Here it comes again, the 12B. Every day right before my bus. Always empty. Never stops. Some specific route, like the driver knows who gets on and where. It just keeps moving. I’ve watched it go by every day for four years. Today, it stops.

The brakes don’t screech like other buses. The doors are quiet when they slide open and it waits, motionless, for someone. But nobody does anything. Nobody notices. I walk over and look inside. The driver’s a hundred years old with a big white beard and drooping skin.

“You getting on?” he asks.

I ask where he’s going.

He shrugs. “Everywhere.”

“1375 Falconer Road?”

“That’s where I’m headed.”

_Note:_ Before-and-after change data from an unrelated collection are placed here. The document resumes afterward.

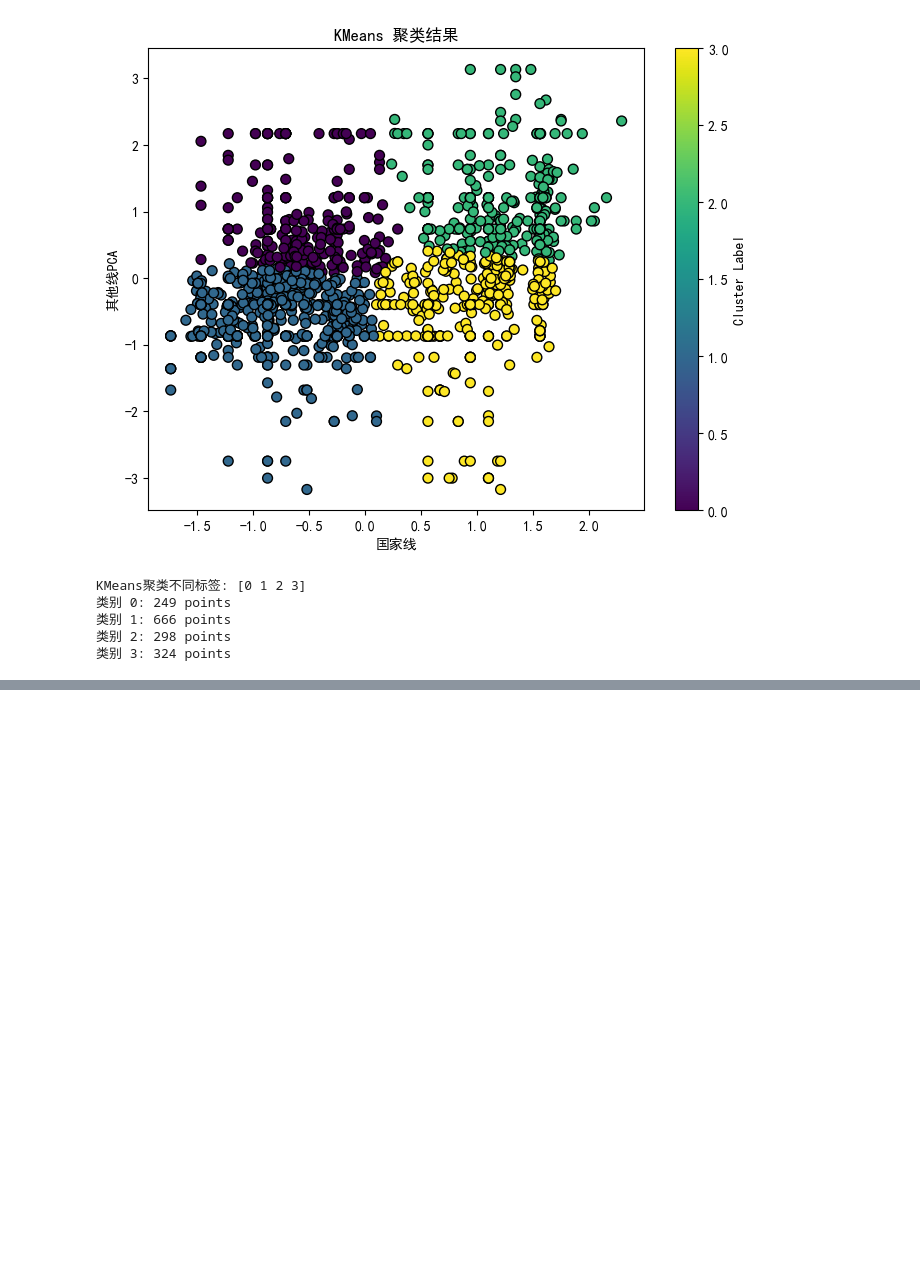
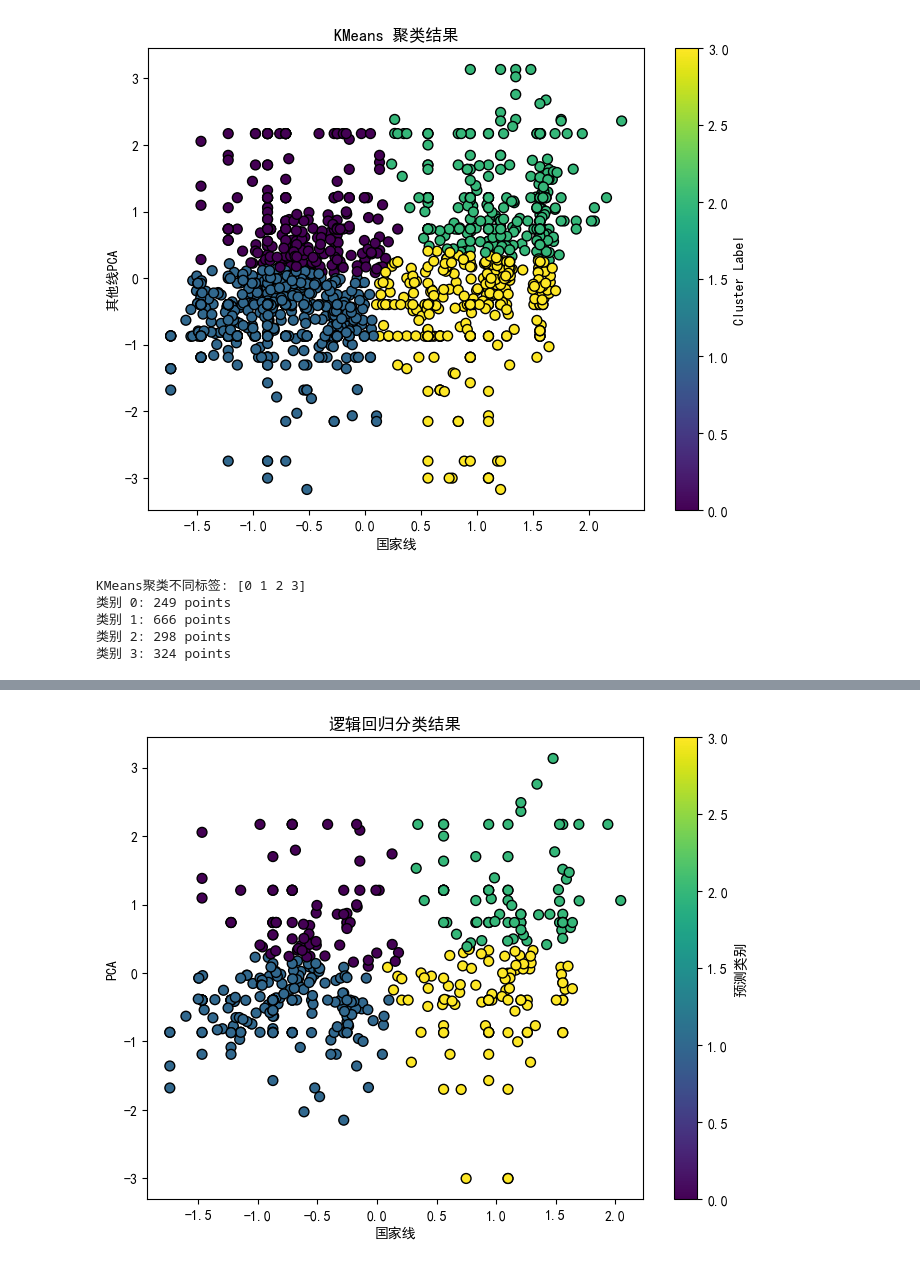
Before and after one commit to rainbowyuyu/dm_design, a Jupyter notebook: data_show.ipynb, the cells around one changed output, grey strips where cells are left out. Cells and saved outputs as stored; diff of their text form; code cells hidden in the pictures; blank space fills up the shorter version.

```diff
--- a/data_show.ipynb
+++ b/data_show.ipynb
@@ -374,0 +463,11 @@ KMeans聚类不同标签: [0 1 2 3]
+# %%
+# 可视化分类结果
+plt.figure(figsize=(8, 6))
+plt.scatter(X_test[:, 0], X_test[:, 1], c=y_pred, cmap='viridis', edgecolor='k', s=50)
+plt.title('逻辑回归分类结果')
+plt.xlabel('国家线')
+plt.ylabel('PCA')
+plt.colorbar(label='预测类别')
+plt.show()
+# %% [output]
+[figure, added]
```
Also changed, not shown: parts of 6 cells of this notebook, 1 other file.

I look at my watch. Almost nine. Traffic’s heavy this morning, the nine’ll be late. Big meeting this morning, can’t afford to be late for that. I step up and show my bus pass. He points to a sign that reads EXACT FARE ONLY. I hold my pass higher, maybe he didn’t see it. He shakes his head. “Pass ain’t good for this route. Exact fare only.”

I check my pockets. “Sorry, I don’t have change. I’ll wait for the next bus, I guess.”

“Whatever you have is fine.”

There are two coins in my pocket, a couple of pennies. Didn’t know they were there. I put them in the fare box and he tears me off a transfer slip. Says he hopes I don’t use it right away and laughs at his own joke. He’s awkward when he talks, like someone who’s not used to it. Like he knows what to say, just not when to say it.

I sit near the front. Don’t want to miss my stop, not today. Not on this new route. The bus pulls out and rolls down the empty street. There are no cars on the roads outside, no people on the sidewalks. No noise, nothing. It’s so peaceful. I take a deep breath and hang on to it forever, but I don’t feel any better or any worse than I did before. I feel so relaxed.

“Have you been driving this bus for a while?” I ask. He nods, staring at the road. “Do you like it?”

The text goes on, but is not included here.